I’ve been thinking a lot about reading lately. Mostly, about how little time I have for it.
I do a lot of reading in the course of my days and weeks. I read the Bible and some sort of devotional every morning. Then there is a lot of reading for work—reading trade publications, newsletters, academic journals and books to stay up on the field I teach. I also read lots of memos and reports related to administrative responsibilities. Of course I have to read student papers. I try to keep up on the news, which these days involves reading this paper as well as many other sources digitally on my computer or phone.
So why do I feel like I lack the time to read?
It’s partly because so much of the reading I do is obligatory or compulsive reading. I feel like I lack the time to read nonfiction books or novels just for the sheer pleasure of it, to entertain and educate myself on topics about which I am otherwise unfamiliar.
It’s also because so much of the reading we do these days is done in short bursts. We read headlines, summaries, reviews, social media posts. In fact, one academic study found that most of those links we see people offer on Facebook and other social media platforms are to articles they never actually read. They just want people to think they read it. And most of the people who click “like” do so not because they actually went to the link and read and approved of the content. They just liked the headline, or the idea of the article being linked.
So I, and possibly a lot of you, need more time to not only read, but to read for simple curiosity, and to read deeply.
I must say I was happy to read on the top front of this newspaper last week that the Bookman, our own local bookstore, will continue even though its current owners have decided to retire. Kudos to the new owners for following their passion, and in so doing keeping a local bookstore running for the rest of us.
Speaking of bookstores, there does seem to be a lot of people in bookstores whenever I am. This strikes me as odd and reassuring, because I get the sense that many people feel they have less time to read. Perhaps there is a core group of people who are regular readers of books. Maybe not everyone feels overwhelmed and lacks the time to read.
That notion was supported by another article in the paper last week the same day the news about the Bookman broke.
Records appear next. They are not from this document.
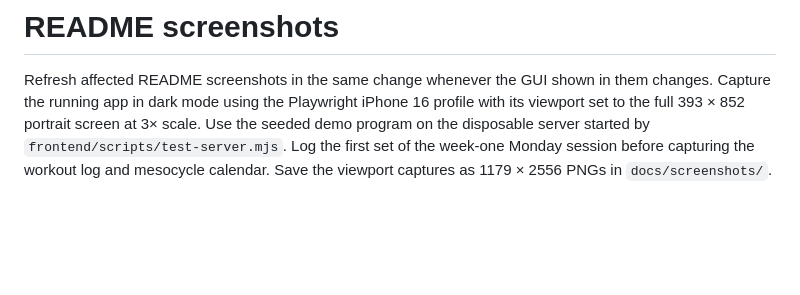
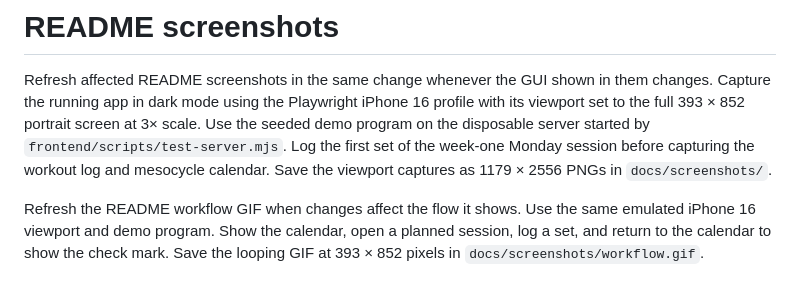
Before and after one commit to maxnaro/strength-guru, a Markdown page: AGENTS.md, the part around the change. GitHub-like rendering; blank space fills up the shorter version.

```diff
--- a/AGENTS.md
+++ b/AGENTS.md
@@ -17,3 +17,5 @@ Do not include `Co-authored-by` trailers or any other attribution that identifie
 # README screenshots
 
 Refresh affected README screenshots in the same change whenever the GUI shown in them changes. Capture the running app in dark mode using the Playwright iPhone 16 profile with its viewport set to the full 393 × 852 portrait screen at 3× scale. Use the seeded demo program on the disposable server started by `frontend/scripts/test-server.mjs`. Log the first set of the week-one Monday session before capturing the workout log and mesocycle calendar. Save the viewport captures as 1179 × 2556 PNGs in `docs/screenshots/`.
+
+Refresh the README workflow GIF when changes affect the flow it shows. Use the same emulated iPhone 16 viewport and demo program. Show the calendar, open a planned session, log a set, and return to the calendar to show the check mark. Save the looping GIF at 393 × 852 pixels in `docs/screenshots/workflow.gif`.
```
Also changed, not shown: README.md (+6 -0 lines), docs/screenshots/workflow.gif (added).
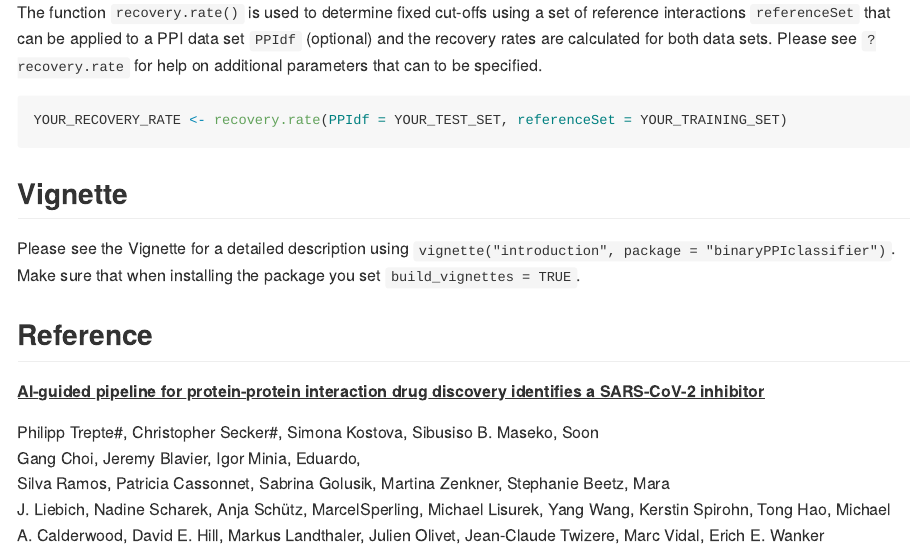
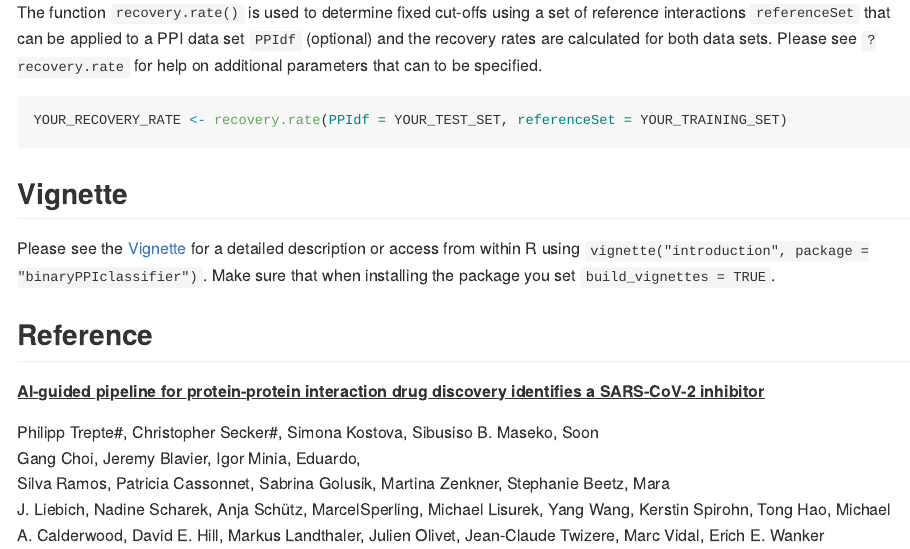
Before and after one commit to philipptrepte/binary-PPI-classifier, an R Markdown document (README.Rmd): the page in a window 1100 px wide, from 1210 px down. The pictures show the output file README.md that the author committed with the source, drawn offline in the style of GitHub; badge pictures from the web are left out.

Commit message:
build vignette as pkgdown article

```diff
--- a/README.Rmd
+++ b/README.Rmd
@@ -85,7 +85,7 @@ YOUR_RECOVERY_RATE <- recovery.rate(PPIdf = YOUR_TEST_SET, referenceSet = YOUR_T
 
 ## Vignette
 
-Please see the Vignette for a detailed description using `vignette("introduction", package = "binaryPPIclassifier")`. Make sure that when installing the package you set `build_vignettes = TRUE`.
+Please see the [Vignette](https://htmlpreview.github.io/?https://github.com/philipptrepte/binary-PPI-classifier/blob/main/docs/articles/introduction.html) for a detailed description or access from within R using `vignette("introduction", package = "binaryPPIclassifier")`. Make sure that when installing the package you set `build_vignettes = TRUE`.
 
 ## Reference
 
```
Also changed, not shown: README.md, 5 other files.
Our local libraries are looking to increase digital offerings, but they still have hundreds of thousands of printed books in circulation every year. One librarian noted that people with e-readers also read print books. Like every other emerging technology, digital books supplement but does not replace printed books.
An interesting example of technology encouraging book reading is seen on Goodreads, a social media space on the web or in an app that’s all about sharing with friends what you’re reading, what you want to read, and what you thought of what you read. I’ve learned of good books—and been steered away from some—with this platform. I have categories of books ranging from academic interest to pure fiction entertainment in this app, and it encourages me.
I was also encouraged recently by meeting several people at social occasions who impressed me with how well read they are. These were people I had never met before, but just struck up a conversation because we were at the same event with time on our hands. Our discussions went from history to politics to religion to sports to philosophy. It was delightful. One person was an entrepreneur, another a maintenance man. Their occupation and academic pedigree did not matter. They were simply deep readers, and therefore great conversationalists.
As I write this, it is college spring break. My wife and I are not going anywhere, choosing instead to stay home and catch up on some projects and just relax here. I also caught up on reading. I picked out some classic literature, an award-winning novel, and some nonfiction works. All of them hard cover books I had bought in recent years and left on a shelf for later. Well, with a week off from normal obligations, I dove right in. Now I hope I can keep reading even as work and life pressures continue.